# Discrete subgroups of $\mathbb R^n$ are free

Let $G$ be a nonzero subgroup of the additive group $\mathbb{R}^n$. Assume $G$ is discrete in the sense that for any $x \in G$, there exists an open set $U \subset \mathbb{R}^n$ such that $U \cap G = \{x\}$. Does it follow that there exists an integer $1 \le k \le n$ and $k$-tuple $x_1, \dots, x_k \in \mathbb{R}^n$ of $\mathbb{R}$-linearly independent vectors such that $G = \mathbb{Z}x_1 + \cdots + \mathbb{Z}x_k$, i.e., such that $G$ is the free abelian group with basis $x_1, \dots, x_k$?

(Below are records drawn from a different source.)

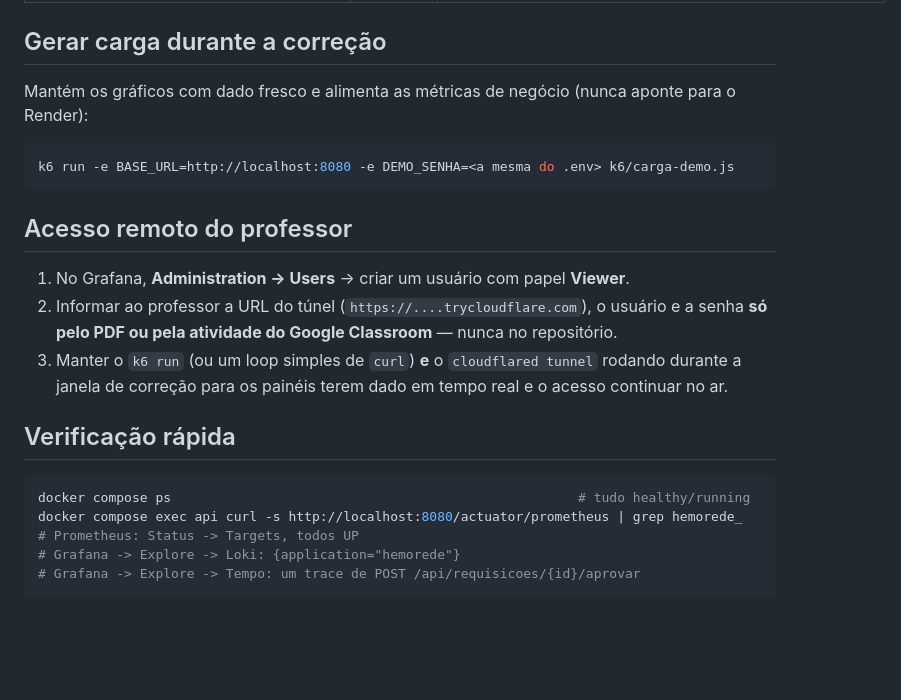
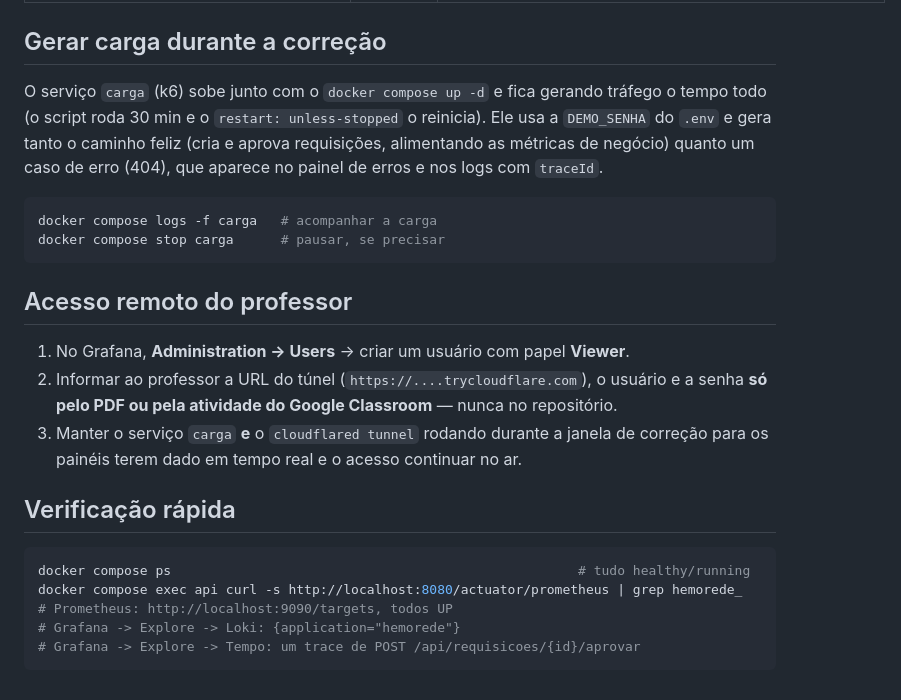
Before and after one commit to Luisr-nunes/projeto_Rota_Vital, a Markdown page: observabilidade/README.md, the part around one of its changes. Drawn GitHub-style; blank space fills up the shorter version.

````diff
--- a/observabilidade/README.md
+++ b/observabilidade/README.md
@@ -100,10 +103,14 @@ dashboards com o ambiente no ar e exporte:
 
 ## Gerar carga durante a correção
 
-Mantém os gráficos com dado fresco e alimenta as métricas de negócio (nunca aponte para o Render):
+O serviço `carga` (k6) sobe junto com o `docker compose up -d` e fica gerando tráfego o tempo todo
+(o script roda 30 min e o `restart: unless-stopped` o reinicia). Ele usa a `DEMO_SENHA` do `.env`
+e gera tanto o caminho feliz (cria e aprova requisições, alimentando as métricas de negócio)
+quanto um caso de erro (404), que aparece no painel de erros e nos logs com `traceId`.
 
 ```bash
-k6 run -e BASE_URL=http://localhost:8080 -e DEMO_SENHA=<a mesma do .env> k6/carga-demo.js
+docker compose logs -f carga   # acompanhar a carga
+docker compose stop carga      # pausar, se precisar
 ```
 
 ## Acesso remoto do professor
@@ -111,7 +118,7 @@ k6 run -e BASE_URL=http://localhost:8080 -e DEMO_SENHA=<a mesma do .env> k6/carg
 1. No Grafana, **Administration → Users** → criar um usuário com papel **Viewer**.
 2. Informar ao professor a URL do túnel (`https://....trycloudflare.com`), o usuário e a senha
    **só pelo PDF ou pela atividade do Google Classroom** — nunca no repositório.
-3. Manter o `k6 run` (ou um loop simples de `curl`) **e** o `cloudflared tunnel` rodando durante a
+3. Manter o serviço `carga` **e** o `cloudflared tunnel` rodando durante a
    janela de correção para os painéis terem dado em tempo real e o acesso continuar no ar.
 
 ## Verificação rápida
@@ -119,7 +126,7 @@ k6 run -e BASE_URL=http://localhost:8080 -e DEMO_SENHA=<a mesma do .env> k6/carg
 ```bash
 docker compose ps                                                    # tudo healthy/running
 docker compose exec api curl -s http://localhost:8080/actuator/prometheus | grep hemorede_
-# Prometheus: Status -> Targets, todos UP
+# Prometheus: http://localhost:9090/targets, todos UP
 # Grafana -> Explore -> Loki: {application="hemorede"}
 # Grafana -> Explore -> Tempo: um trace de POST /api/requisicoes/{id}/aprovar
 ```
````
Also changed, not shown: other parts of observabilidade/README.md (+16 -13 lines), docs/arquitetura/diagramas/observabilidade.png (added), 1 other file.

I suspect the answer is yes... perhaps we could chose an element in $G$ of minimal Euclidean length of use induction on $n$? But then I am stuck. Can anyone help me?

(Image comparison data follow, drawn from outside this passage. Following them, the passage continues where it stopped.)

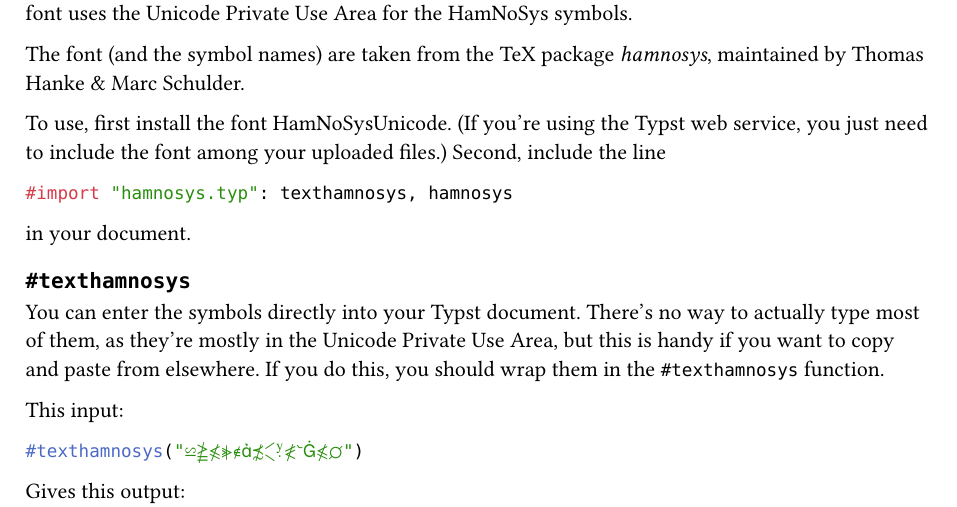
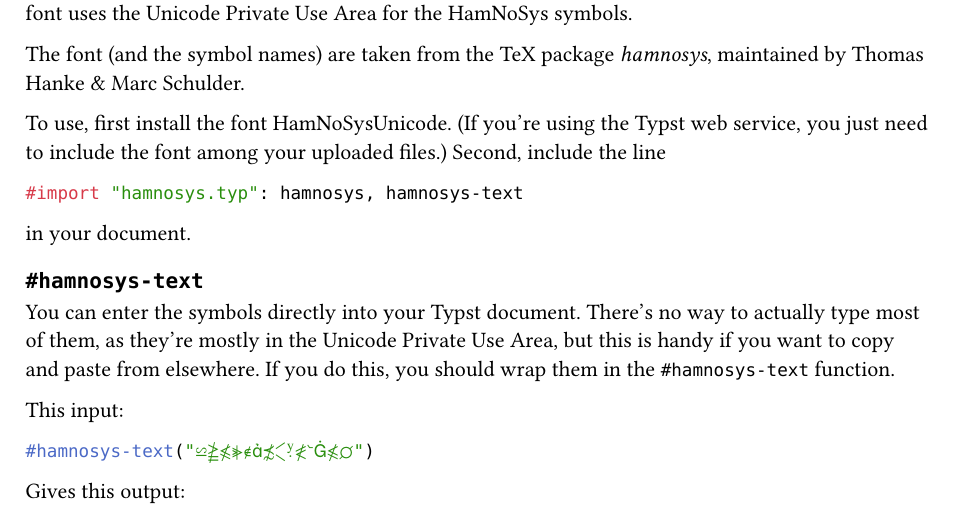
Before and after one commit to TestTimothy/Typst-HamNoSys, a Typst document (readme.typ): part of the page, cut so that both start at the same text. The pictures show the PDF file readme.pdf that the author committed with the source.

Commit message:
Change code style to match Typst recommended

````diff
--- a/readme.typ
+++ b/readme.typ
@@ -1,4 +1,4 @@
-#import "hamnosys.typ": texthamnosys, hamnosys
+#import "hamnosys.typ": hamnosys, hamnosys-text
 
 = HamNoSys (Hamburg Notation System)
 
@@ -9,24 +9,24 @@ The font (and the symbol names) are taken from the TeX package #link("https://ct
 To use, first install the font HamNoSysUnicode. (If you're using the #link("https://typst.app")[Typst web service], you just need to include the font among your uploaded files.) Second, include the line
 
 ```Typst
-#import "hamnosys.typ": texthamnosys, hamnosys
+#import "hamnosys.typ": hamnosys, hamnosys-text
 ```
 
 in your document.
 
-== `#texthamnosys`
+== `#hamnosys-text`
 
-You can enter the symbols directly into your Typst document. There's no way to actually type most of them, as they're mostly in the Unicode Private Use Area, but this is handy if you want to copy and paste from elsewhere. If you do this, you should wrap them in the `#texthamnosys` function.
+You can enter the symbols directly into your Typst document. There's no way to actually type most of them, as they're mostly in the Unicode Private Use Area, but this is handy if you want to copy and paste from elsewhere. If you do this, you should wrap them in the `#hamnosys-text` function.
 
 This input:
 ```Typst
-#texthamnosys("")
+#hamnosys-text("")
 ```
 
 Gives this output: \
-#texthamnosys("")
+#hamnosys-text("")
 
-If you don't use the function, it might work anyway, but you may have some other font which uses the same Unicode code points for other purposes. (And some of the symbols, such as `hamquery` and `hamexclaim`, are not in the Private Use Area, and are certainly defined by other fonts.) Using `#texthamnosys` ensures that the HamNoSysUnicode font is used, which is what you want.
+If you don't use the function, it might work anyway, but you may have some other font which uses the same Unicode code points for other purposes. (And some of the symbols, such as `hamquery` and `hamexclaim`, are not in the Private Use Area, and are certainly defined by other fonts.) Using `#hamnosys-text` ensures that the HamNoSysUnicode font is used, which is what you want.
 
 == `#hamnosys`
 
````
Also changed, not shown: hamnosys.typ (+1 -1 lines), readme.md, readme.pdf.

First, we may replace $\mathbb{R}^n$ with the $\mathbb{R}$ vectorspace generated by $G$ and thus assume that $G$ generates $\mathbb{R}^n$. So, we can pick $x_1,\ldots,x_n\in G$ which form a basis for $\mathbb{R}^n$ and consider the quotient of $\mathbb{R}^n$ by the subgroup generated by the $x_i$s, which is just the compact group, product of $n$ copies of $S^1$. Discreteness of $G$ implies the image in this quotient is discrete and since it is compact, this is finite. Thus $G$ itself is finitely generated and rank $n$, proving what you need.